There was one thing we were all certain of when the Nordstrom Flagship near Columbus Circle was announced: It was going to take a looooong time to build.
Initially announced as part of new wave of midtown skyscraper buildings, the upcoming store began to grow as it acquired space across the street at 3 Columbus Circle and then it was announced that adjacent buildings at 1776 Broadway and 5 Columbus Circle would be incorporated into the growing flagship including major restoration work on parts of the storefronts —which will probably make it take even longer. There's one part of the store, however, that shouldn't be hampered by complicated construction issues, and that's the Nordstrom Men's Store that is slated to open across the street. While the opening date of the main store has been pushed to 2019, new signage in the windows of the upcoming men's unit announces a Spring 2018 opening, a full year, at least, ahead of it mothership (pictured at right). Obviously, the advantage here is that the store will open in a building that has already been built, and like any good retailer, the chain wants to get this freestanding component open as soon as possible. This will make Nordstrom only the second major store in Manhattan to house its men's department in a completely separate building on another block since Bergdorf Goodman opened its Men's Store nearly 27 years ago at 58th Street and Fifth Avenue. It helps that Nordstrom has one of the most developed Men's businesses of all the higher-end specialty department store chains. It has long been said among menswear vendors that if Nordstrom is one of your clients, it is likely to be your largest, and over the past decade, the company has made great efforts to evolve its menswear offerings from traditional middle-of-the-road fare to a broader assortment including more international designers and directional labels. We will likely see more evolution in the new store as executives have already promised an extra-special presentation for New York. As the city's erstwhile men's tailored clothing champion, Barneys New York, has jettisoned all but the most luxurious tier of its men's suit offerings, there is an opportunity for Nordstrom to pick up some of that slack as the city is still home to substantial legal and financial industries where lots of men still need nice suits for work. Now, we can be fairly certain that there is less than a year to wait to see how Nordstrom will address New York's menswear market as well as to see the first glimpse of the massive upcoming flagship project.

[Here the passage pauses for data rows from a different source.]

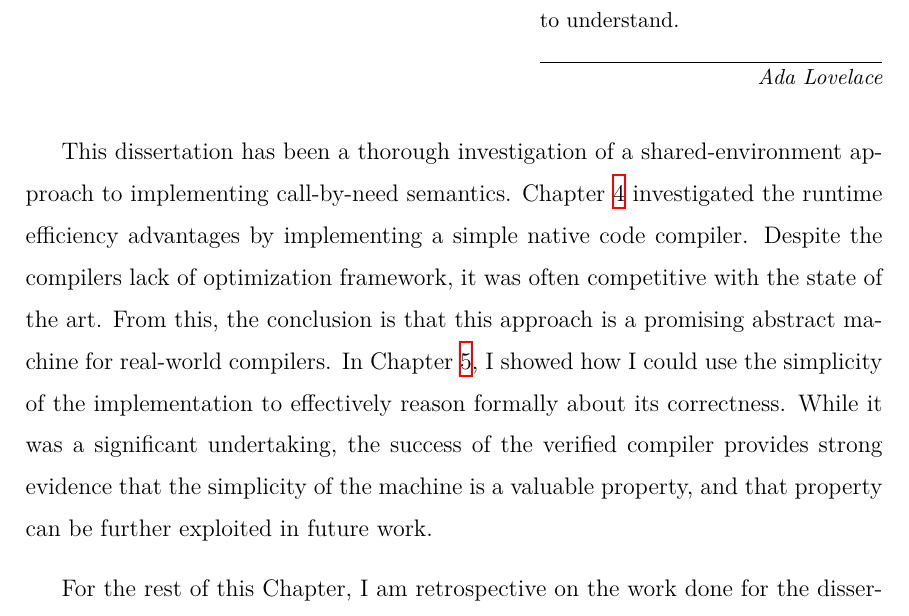
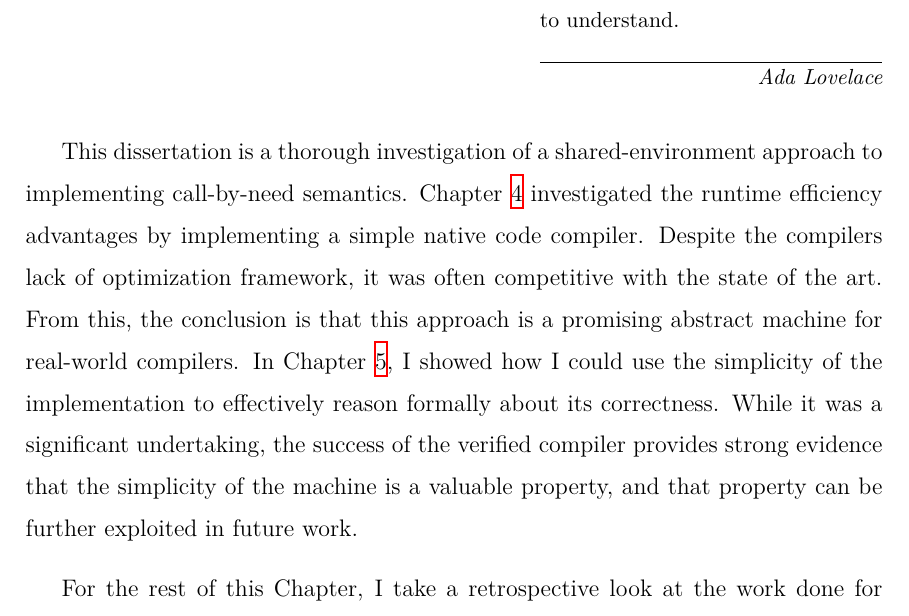
Before and after one commit to stelleg/dissertation, a LaTeX thesis (dissertation.tex, which reads conclusions.tex): part of page 78 of 136, cut so that both start at the same text. Compiled offline with XeLaTeX.

Commit message:
spelling

```diff
--- a/conclusions.tex
+++ b/conclusions.tex
@@ -1,13 +1,13 @@
-This dissertation has been a thorough investigation of a shared-environment
-approach to implementing call-by-need semantics. Chapter~\ref{chap:cem}
-investigated the runtime efficiency advantages by implementing a simple native
-code compiler. Despite the compilers lack of optimization framework, it was
-often competitive with the state of the art. From this, the conclusion is that
-this approach is a promising abstract machine for real-world compilers. In
+This dissertation is a thorough investigation of a shared-environment approach
+to implementing call-by-need semantics. Chapter~\ref{chap:cem} investigated the
+runtime efficiency advantages by implementing a simple native code compiler.
+Despite the compilers lack of optimization framework, it was often competitive
+with the state of the art. From this, the conclusion is that this approach is a
+promising abstract machine for real-world compilers. In
 Chapter~\ref{chap:verified}, I showed how I could use the simplicity of the
 implementation to effectively reason formally about its correctness. While it
 was a significant undertaking, the success of the verified compiler provides
 strong evidence that the simplicity of the machine is a valuable property, and
 that property can be further exploited in future work.
 
-For the rest of this Chapter, I am retrospective on the work done for the
+For the rest of this Chapter, I take a retrospective look at the work done for
```
Also changed, not shown: conclusions.tex (6 more changed lines).
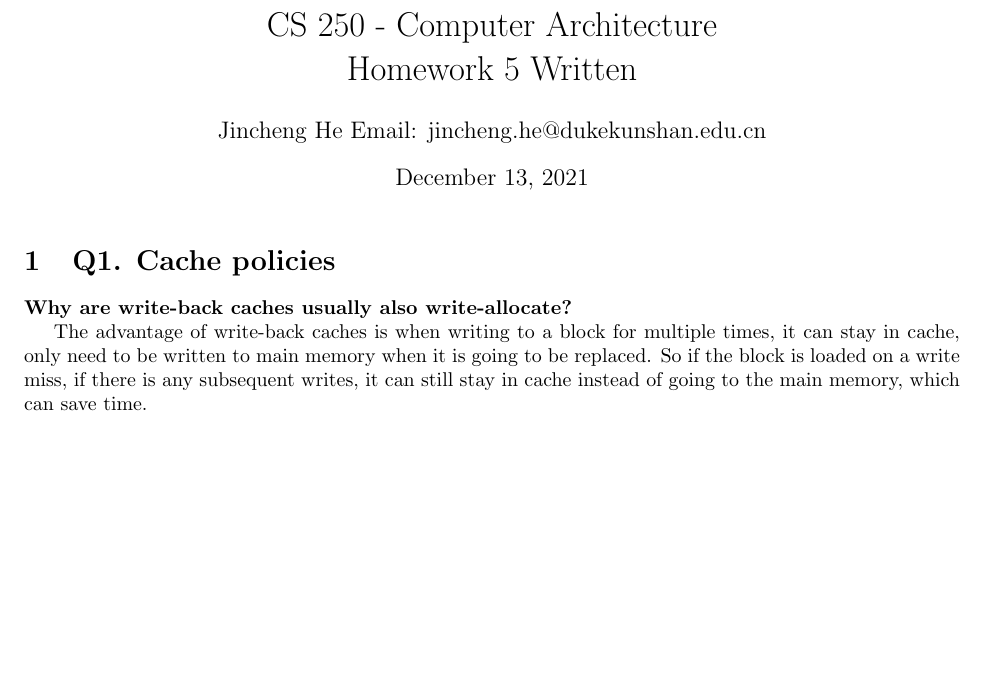
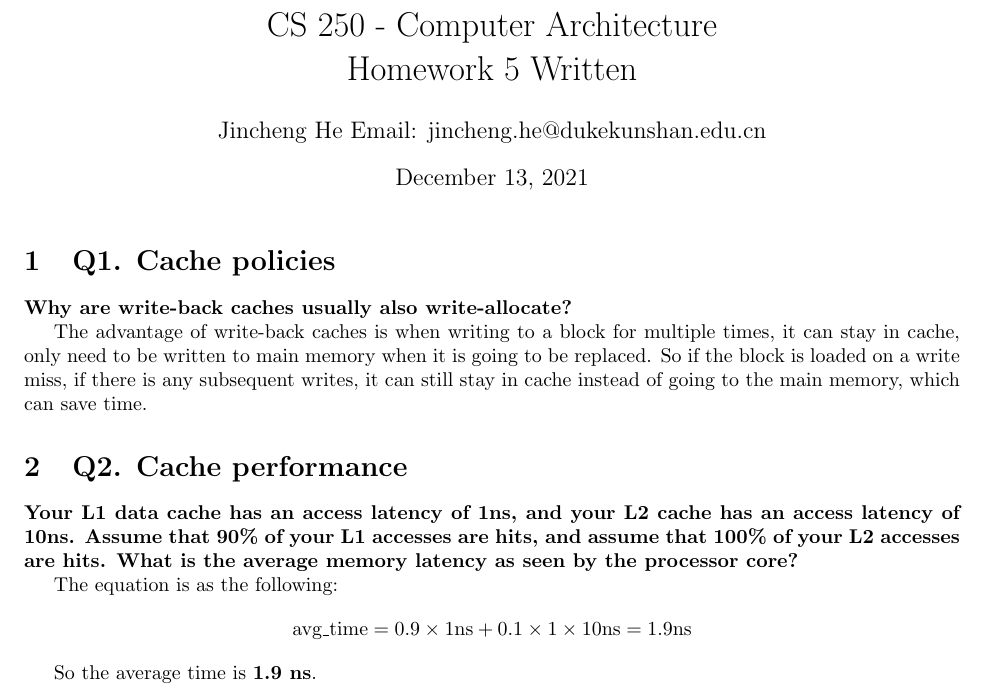
Before and after one commit to JinchengHeRyan/CS250_HW_Written, a LaTeX problem sheet (JinchengHe_Homework_5_Written/JinchengHe_Homework_5_Written.tex): part of the page, cut so that both start at the same text, the shorter picture padded with empty space. Compiled offline with pdfLaTeX.

Commit message:
Update HW5 Q2

```diff
--- a/JinchengHe_Homework_5_Written/JinchengHe_Homework_5_Written.tex
+++ b/JinchengHe_Homework_5_Written/JinchengHe_Homework_5_Written.tex
@@ -58,4 +58,15 @@
     So if the block is loaded on a write miss, if there is any subsequent writes, it can still stay in cache instead of going to the main memory, which can save time.
 
 
+    \section{Q2. Cache performance}
+    \textbf{Your L1 data cache has an access latency of 1ns, and your L2 cache has an access latency of 10ns. Assume that 90\% of your L1 accesses are hits, and assume that 100\% of your L2 accesses are hits. What is the average memory latency as seen by the processor core?}
+
+    The equation is as the following:
+    \begin{equation*}
+        \text{avg\_time} = 0.9 \times 1\text{ns} + 0.1 \times 1 \times 10\text{ns} = 1.9\text{ns}
+    \end{equation*}
+
+    So the average time is \textbf{1.9 ns}.
+
+
 \end{document}
```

The Shophound hasn't had a stroll down Madison Avenue in a few months, and what did we notice on Monday but a substantial swath of plate glass backed in the unmistakable logo of Balenciaga. It turns out that Manhattan did not really need three Gucci boutiques. As the new Alessandro Michele-era Gucci store opened in Brookfield Place, the Tom Ford/Frida Giannini version in the former Westbury Hotel was shut down in preparation to be ceded to its sister brand. Balenciaga has only ever had one New York store at a time, but its expansion to tony Madison Avenue and 69th Street is a signal that even directional "downtown" brands can benefit from uptown exposure. This will also be first U.S. store for Balenciaga under its still new creative director Demna Gvasalia. While the current, lavish SoHo flagship opened under the brief tenure of creative director Alexander Wang, it was planned under Nicolas Ghesqiuere, who spearheaded the once sleepy label back to prominence. This new shop is expected to have a radically different ambiance given Vêtements designer Gvesalia's more avant-garde point of view. The store is slated to open in June, and will be patterned after the Balenciaga boutique that recently opened in Paris which features a Warehouse style decor with industrial fixtures, foil covered ceilings, cast concrete walls and furniture upholstered in synthetic leather. It's a far cry from the dramatic marble floored opulence found in SoHo. In fact, it's almost as if the two stores will each have an interior more typically suited to the other one, with an elegant uptown ambiance in SoHo, and a downtown industrial look on Madison Avenue. Look for the new boutique's publicity blitz to begin in a couple of months as the store opens just in time to stock the pre-fall collection.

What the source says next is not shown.